You hear it all the time in the professional realm: People complaining about their jobs.
Truth is, nursing is not immune to job gripes.
But in light of the new year, I vowed to be a more positive person with an optimistic outlook. During this little introspective session, I realized that in our profession, if you don’t like it, change it. That’s the beauty of the job.
You get out of school and you enter the workforce with a vast amount of options based purely on schedule. Do you want to work three days a week? Do you want to work night shift? Do you want to work normal business hours in an office setting? These options increase the marketing value of the profession–if you get sick of your schedule, go work somewhere else!
Many mothers that I have spoken with agree that working night shift is great for family life. You can sleep when the kids are in school and spend a couple of hours in the evening with the family, then the dad watches the children at night when the mom goes to work. And when the kids grow up and mom is exhausted from working night shift all these years, she switches to day shift. It doesn’t get much more conducive to family life than that.
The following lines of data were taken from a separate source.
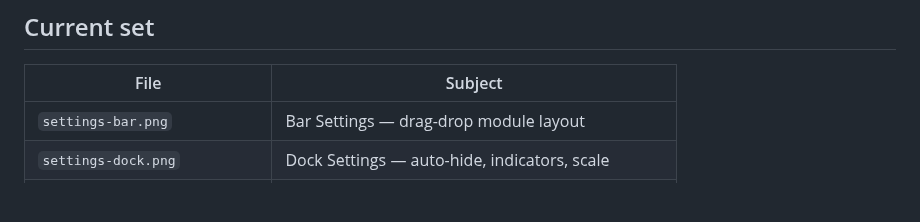
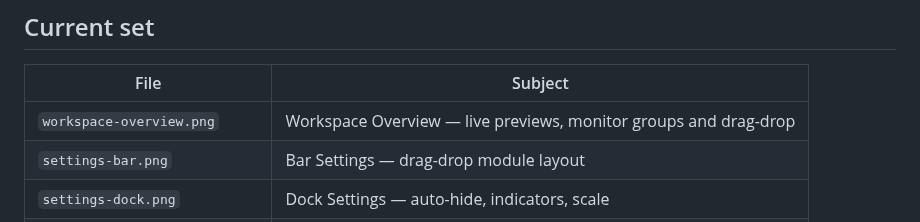
Before and after one commit to ekremx25/quickshell, a Markdown page: docs/screenshots/README.md, the part around the change. GitHub-like rendering; blank space fills up the shorter version.

```diff
--- a/docs/screenshots/README.md
+++ b/docs/screenshots/README.md
@@ -7,6 +7,7 @@ Images used by the project README. Each one is downscaled to **1280 px wide**
 
 | File | Subject |
 |------|---------|
+| `workspace-overview.png` | Workspace Overview — live previews, monitor groups and drag-drop |
 | `settings-bar.png` | Bar Settings — drag-drop module layout |
 | `settings-dock.png` | Dock Settings — auto-hide, indicators, scale |
 | `settings-monitors.png` | Monitor management — HDR / VRR / scale / colour |
```
Also changed, not shown: README.md (+27 -3 lines), docs/screenshots/workspace-overview.png (added).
Nurses also can choose the genre of people they want to encounter and care for. You don’t like adult patients? Work at a pediatric hospital. You don’t want your patients to be awake when you are caring for them? Work in an OR or an ICU. The beauty of nursing is that you can find an area that appeals to you most and where you will find the greatest happiness and job satisfaction.
I have heard many nurses complain about their pay. Some wonderful options for job growth include moving to a management position or going back to school to obtain a master’s degree (which has incredible growth potential itself). To complain about pay is a pity when there are vast opportunities to grow as a nurse.
I think the most compelling reason why nurses should never complain, gripe, or moan about their jobs is because while we are working there, we are not the patients. That doesn’t mean that we are all in perfect health or we don’t have family members that may be patients, but at that very time and place, we are not dealing with their illness on a personal level. Every day that I walk into work I try to maintain a positive attitude by telling myself how blessed I am not to have a child with a congenital heart defect. It puts things in perspective on a daily basis.
So, although it is easy to think the grass is always greener, this 2012 I’m going to do my best to do away with excuses and take nursing for all of the good that it has. Because it has a lot to offer.